When the concept of creating a platform that shared African literature and promoted African writers first planted its seed in my mind, I had no idea where or what this thing would be. It was through sheer imagination and bouncing ideas off Henry and Zaahida that Afrikult. was then born. The name, as I had imagined it, would encapsulate ‘Afrika’ and ‘culture’. We liked the aesthetics of having the ‘k’ and the full stop (.) to give Afrikult. the distinctive branding we hoped for.
We knew we wanted this platform to serve the African literary community, to foster engagement in ways we craved for back then post-Masters degree. We wanted the conversations particularly around language and translation to move beyond the academic walls to our dining tables, our social media, adopting inclusive language and not the academic tone which had the tendency to exclude others. This, for me, was especially important in creating a space of inclusivity and garnering excitement around the topic. No matter your background or academic ability, your opinion and desire to learn and explore with us was equally powerful and important too.
We developed from being solely a virtual space to inflitrating the physical to deliver workshops at festivals and at schools. This continues to be integral in our work, helping us to fulfil an important mission for us: widening access to African literatures. We are humbled and encouraged by witnessing Afrikult.’s growth (and ours’, individually and collectively), knowing that there are more promising feats for the organisation’s future. Happy 5th birthday Afrikult.!
There are many highlights for me, and to keep it brief (and through pictures) my top four treasured memories of Afrikult. are:
- Videoing our campaign for Impact competition
- Launching Words that Travel series
- Launching our workshops at UK festivals and in schools
- Delivering workshops in Uganda, Ghana and Nigeria
- Working in a team passionate about the same thing

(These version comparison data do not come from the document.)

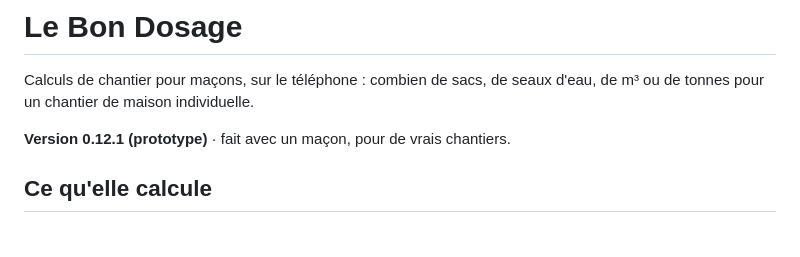
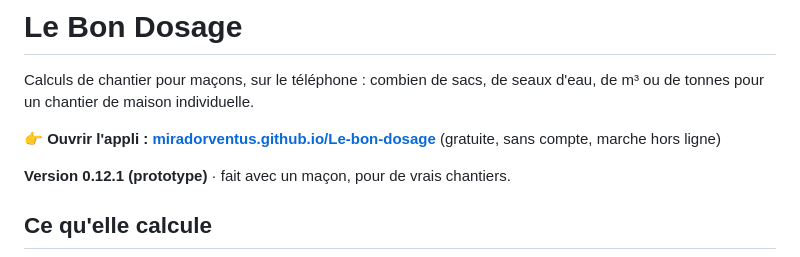
Before and after one commit to miradorventus/Le-bon-dosage, a Markdown page: README.md, the part around the change. GitHub-like rendering; blank space fills up the shorter version.

Commit message:
README : lien bien visible vers l'appli en ligne
Co-Authored-By: Claude Opus 5.5 (1M context) <noreply@anthropic.com>
Claude-Session: https://claude.ai/code/session_01MNyU7tkV3dUHhU9D9fUjVP

```diff
--- a/README.md
+++ b/README.md
@@ -1,6 +1,8 @@
 # Le Bon Dosage
 
 Calculs de chantier pour maçons, sur le téléphone : combien de sacs, de seaux d'eau, de m³ ou de tonnes pour un chantier de maison individuelle.
+
+👉 **Ouvrir l'appli : [miradorventus.github.io/Le-bon-dosage](https://miradorventus.github.io/Le-bon-dosage/)** (gratuite, sans compte, marche hors ligne)
 
 **Version 0.12.1 (prototype)** · fait avec un maçon, pour de vrais chantiers.
 
```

One of my highlights has been working with people (Marcelle and Henry) that love talking about literature as much as I do and value its importance. This shared love for literature wasn’t really surprising given that we met whilst all studying on the same module ‘Literature in African Languages’ during our MA’s at SOAS. The highlight was that we were able to take our conversations beyond the classroom and think about building something together that we all cared about. I love working in a team as no one will necessarily see things or tackle a problem the same way, which means you have a rich selection of perspectives which can only make your work stronger, and because we got along, this was one of our strengths in being able to establish Afrikult. in the first place!

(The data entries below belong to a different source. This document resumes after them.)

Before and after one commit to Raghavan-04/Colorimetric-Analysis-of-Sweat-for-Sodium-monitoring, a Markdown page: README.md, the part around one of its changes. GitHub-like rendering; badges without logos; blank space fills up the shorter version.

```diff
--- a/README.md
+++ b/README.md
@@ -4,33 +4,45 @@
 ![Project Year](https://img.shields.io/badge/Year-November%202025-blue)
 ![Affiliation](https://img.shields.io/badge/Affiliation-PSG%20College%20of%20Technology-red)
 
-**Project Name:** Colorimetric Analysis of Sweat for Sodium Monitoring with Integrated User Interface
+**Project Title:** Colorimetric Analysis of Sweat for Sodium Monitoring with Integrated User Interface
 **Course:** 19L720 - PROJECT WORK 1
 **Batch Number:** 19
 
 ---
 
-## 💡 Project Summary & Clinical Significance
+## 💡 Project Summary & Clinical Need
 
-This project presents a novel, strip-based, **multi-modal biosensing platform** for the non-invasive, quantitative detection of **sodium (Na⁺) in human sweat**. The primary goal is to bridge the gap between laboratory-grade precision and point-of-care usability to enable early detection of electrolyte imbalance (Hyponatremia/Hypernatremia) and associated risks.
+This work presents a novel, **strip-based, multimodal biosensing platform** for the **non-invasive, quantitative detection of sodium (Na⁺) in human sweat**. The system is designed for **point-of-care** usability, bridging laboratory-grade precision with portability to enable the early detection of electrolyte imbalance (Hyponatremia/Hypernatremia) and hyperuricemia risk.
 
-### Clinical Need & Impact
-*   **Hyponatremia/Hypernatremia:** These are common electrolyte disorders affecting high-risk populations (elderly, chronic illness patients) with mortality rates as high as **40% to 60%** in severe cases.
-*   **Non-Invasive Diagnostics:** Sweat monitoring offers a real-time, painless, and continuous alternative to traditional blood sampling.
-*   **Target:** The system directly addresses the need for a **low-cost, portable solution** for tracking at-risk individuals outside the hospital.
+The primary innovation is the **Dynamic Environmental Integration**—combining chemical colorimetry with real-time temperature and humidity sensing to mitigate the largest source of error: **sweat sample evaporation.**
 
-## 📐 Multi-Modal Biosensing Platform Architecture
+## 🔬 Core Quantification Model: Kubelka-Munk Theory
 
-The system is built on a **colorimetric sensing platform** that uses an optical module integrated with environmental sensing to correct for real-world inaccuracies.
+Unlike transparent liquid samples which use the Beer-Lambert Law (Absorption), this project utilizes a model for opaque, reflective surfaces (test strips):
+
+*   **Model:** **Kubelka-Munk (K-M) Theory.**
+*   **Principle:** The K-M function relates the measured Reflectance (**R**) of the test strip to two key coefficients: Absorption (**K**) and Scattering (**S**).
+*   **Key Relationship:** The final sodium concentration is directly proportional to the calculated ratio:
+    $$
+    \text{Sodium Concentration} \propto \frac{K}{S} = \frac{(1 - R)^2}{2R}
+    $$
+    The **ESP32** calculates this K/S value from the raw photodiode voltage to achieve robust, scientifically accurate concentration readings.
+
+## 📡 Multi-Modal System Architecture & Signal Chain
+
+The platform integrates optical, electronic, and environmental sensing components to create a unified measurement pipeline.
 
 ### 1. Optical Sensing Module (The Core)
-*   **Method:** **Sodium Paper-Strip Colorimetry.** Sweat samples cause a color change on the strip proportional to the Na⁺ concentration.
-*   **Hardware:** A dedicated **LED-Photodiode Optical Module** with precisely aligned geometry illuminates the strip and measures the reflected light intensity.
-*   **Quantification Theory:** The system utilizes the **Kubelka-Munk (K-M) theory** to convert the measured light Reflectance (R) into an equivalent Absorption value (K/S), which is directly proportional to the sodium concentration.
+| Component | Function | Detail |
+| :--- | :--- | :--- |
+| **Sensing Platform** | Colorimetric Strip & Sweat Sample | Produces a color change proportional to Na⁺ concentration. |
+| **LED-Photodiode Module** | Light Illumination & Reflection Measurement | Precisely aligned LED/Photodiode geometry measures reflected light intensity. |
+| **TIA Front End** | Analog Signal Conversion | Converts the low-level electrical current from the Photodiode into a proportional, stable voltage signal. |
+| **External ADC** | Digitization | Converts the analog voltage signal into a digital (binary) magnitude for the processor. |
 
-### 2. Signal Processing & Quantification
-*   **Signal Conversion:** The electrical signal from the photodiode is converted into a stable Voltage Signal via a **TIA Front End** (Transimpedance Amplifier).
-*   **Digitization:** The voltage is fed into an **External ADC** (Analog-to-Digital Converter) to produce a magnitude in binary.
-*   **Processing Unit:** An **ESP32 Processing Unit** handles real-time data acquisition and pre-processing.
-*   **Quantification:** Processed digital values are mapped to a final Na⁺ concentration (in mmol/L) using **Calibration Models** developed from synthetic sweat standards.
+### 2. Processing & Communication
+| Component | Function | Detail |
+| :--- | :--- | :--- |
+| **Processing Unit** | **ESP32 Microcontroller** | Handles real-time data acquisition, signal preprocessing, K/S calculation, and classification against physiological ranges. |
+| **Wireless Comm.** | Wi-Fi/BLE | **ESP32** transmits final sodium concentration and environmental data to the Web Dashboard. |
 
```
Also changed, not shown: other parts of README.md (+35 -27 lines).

2. Sharing knowledge with young people in schools but also people just generally interested in literature from Africa
Taking all our combined years of studying and experience and pouring it into our workshops has been and will always be a major highlight for me. There is something so special about being in a position to teach people new things that you know they won’t forget, things that can play a formative role in shaping particularly young people into who they want to be. So for me all our work with schools is particularly fulfilling because of this.

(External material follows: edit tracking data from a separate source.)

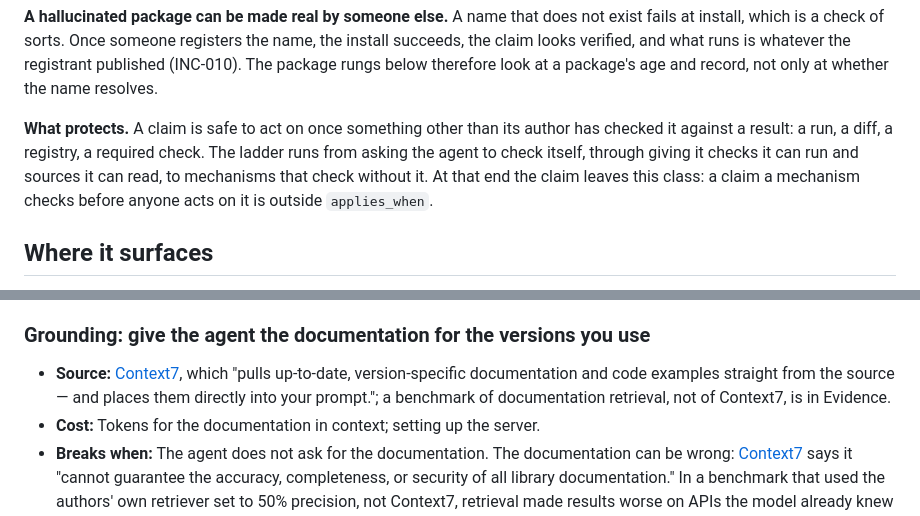
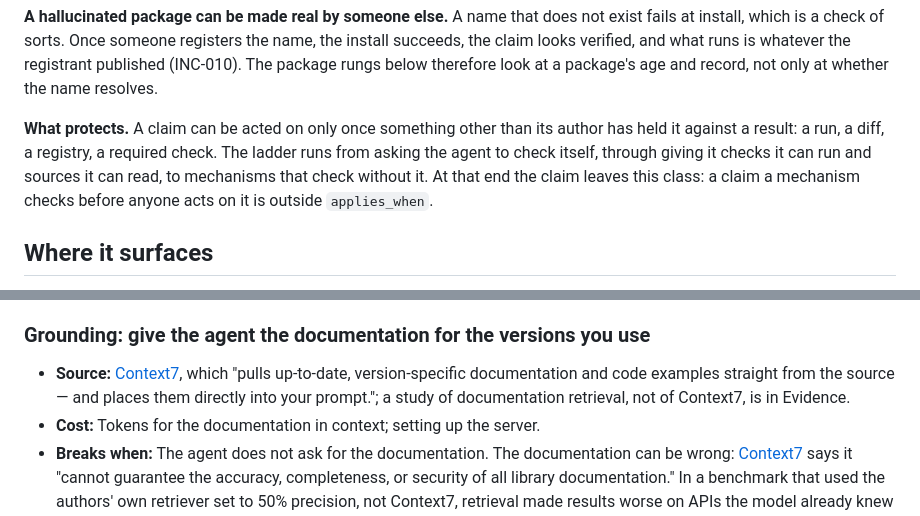
Before and after one commit to Osasuwu/jarvis-oss, a Markdown page: docs/classes/claims-from-plausibility.md, 2 parts joined by grey strips. Rendered like a GitHub page.

Commit message:
docs: claims-from-plausibility review round 4 fixes (#248)
"What protects" states a necessary condition, not a sufficient one: the doc
itself shows a squatted name and a skipped required check passing. The Context7
source line calls CloudAPIBench a study of documentation retrieval.

Co-Authored-By: Claude Opus 5.5 <noreply@anthropic.com>

```diff
--- a/docs/classes/claims-from-plausibility.md
+++ b/docs/classes/claims-from-plausibility.md
@@ -51,7 +51,7 @@ Each statement was plausible, because it is what is usually true in a project li
 
 **A hallucinated package can be made real by someone else.** A name that does not exist fails at install, which is a check of sorts. Once someone registers the name, the install succeeds, the claim looks verified, and what runs is whatever the registrant published (INC-010). The package rungs below therefore look at a package's age and record, not only at whether the name resolves.
 
-**What protects.** A claim is safe to act on once something other than its author has checked it against a result: a run, a diff, a registry, a required check. The ladder runs from asking the agent to check itself, through giving it checks it can run and sources it can read, to mechanisms that check without it. At that end the claim leaves this class: a claim a mechanism checks before anyone acts on it is outside `applies_when`.
+**What protects.** A claim can be acted on only once something other than its author has held it against a result: a run, a diff, a registry, a required check. The ladder runs from asking the agent to check itself, through giving it checks it can run and sources it can read, to mechanisms that check without it. At that end the claim leaves this class: a claim a mechanism checks before anyone acts on it is outside `applies_when`.
 
 ## Where it surfaces
 
@@ -81,7 +81,7 @@ Cheapest first. The first rungs ask the agent to check; the middle ones give it
 
 ### Grounding: give the agent the documentation for the versions you use
 
-- **Source:** [Context7](https://github.com/upstash/context7), which "pulls up-to-date, version-specific documentation and code examples straight from the source — and places them directly into your prompt."; a benchmark of documentation retrieval, not of Context7, is in Evidence.
+- **Source:** [Context7](https://github.com/upstash/context7), which "pulls up-to-date, version-specific documentation and code examples straight from the source — and places them directly into your prompt."; a study of documentation retrieval, not of Context7, is in Evidence.
 - **Cost:** Tokens for the documentation in context; setting up the server.
 - **Breaks when:** The agent does not ask for the documentation. The documentation can be wrong: [Context7](https://github.com/upstash/context7) says it "cannot guarantee the accuracy, completeness, or security of all library documentation." In a benchmark that used the authors' own retriever set to 50% precision, not Context7, retrieval made results worse on APIs the model already knew well (see Evidence).
 
```
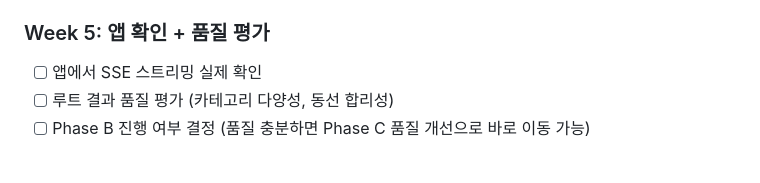
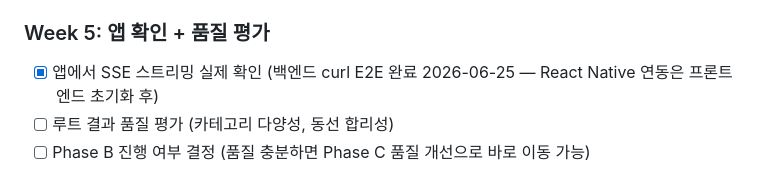
Before and after one commit to Cloumy-app/cloumy, a Markdown page: planning/milestones.md, the part around the change. GitHub-like rendering.

Commit message:
docs: Week 5 SSE 스트리밍 확인 체크박스 완료 처리
백엔드 curl E2E 검증 완료 (2026-06-25)
React Native 연동은 프론트엔드 초기화 이후 예정

Co-Authored-By: Claude Sonnet 4.6 <noreply@anthropic.com>

```diff
--- a/planning/milestones.md
+++ b/planning/milestones.md
@@ -86,7 +86,7 @@ Cloumy의 핵심 가치 — AI 루트 생성 완성 (앱 확인 중심 반복
 
 ### Week 5: 앱 확인 + 품질 평가
 
-- [ ] 앱에서 SSE 스트리밍 실제 확인
+- [x] 앱에서 SSE 스트리밍 실제 확인 (백엔드 curl E2E 완료 2026-06-25 — React Native 연동은 프론트엔드 초기화 후)
 - [ ] 루트 결과 품질 평가 (카테고리 다양성, 동선 합리성)
 - [ ] Phase B 진행 여부 결정 (품질 충분하면 Phase C 품질 개선으로 바로 이동 가능)
 
```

3. Doing our own thing[s] and building important structural relationships
Another aspect of our work that I really enjoy is that we have basically turned a hobby into meaningful work, and have been able to develop as an organisation (as well as individuals), gaining significant experience over the last 5 years. I particularly value the relationships we have been able to make with organisations we are really inspired by. Africa Writes will always have a special place in my heart for giving us our first platform back in 2014 and supporting ever since!
4. My fourth highlight would be taking silly/funny selfies with Keren and Marcelle, and then trying to do serious ones!
Working at Afrikult. has been a very inspiring and enriching experience. Here are my four highlights:
- Working with Marcelle and Zaahida and seeing how devoted they are in spreading the word on African literature.
- Having the opportunity to attend events and meet inspiring writers and people passionate about African literature as well as learning about literary platforms and organisations.
- The three of us being in Accra for Pa Gya!
- Always learning new things and being amazed at the richness of the African literary scene.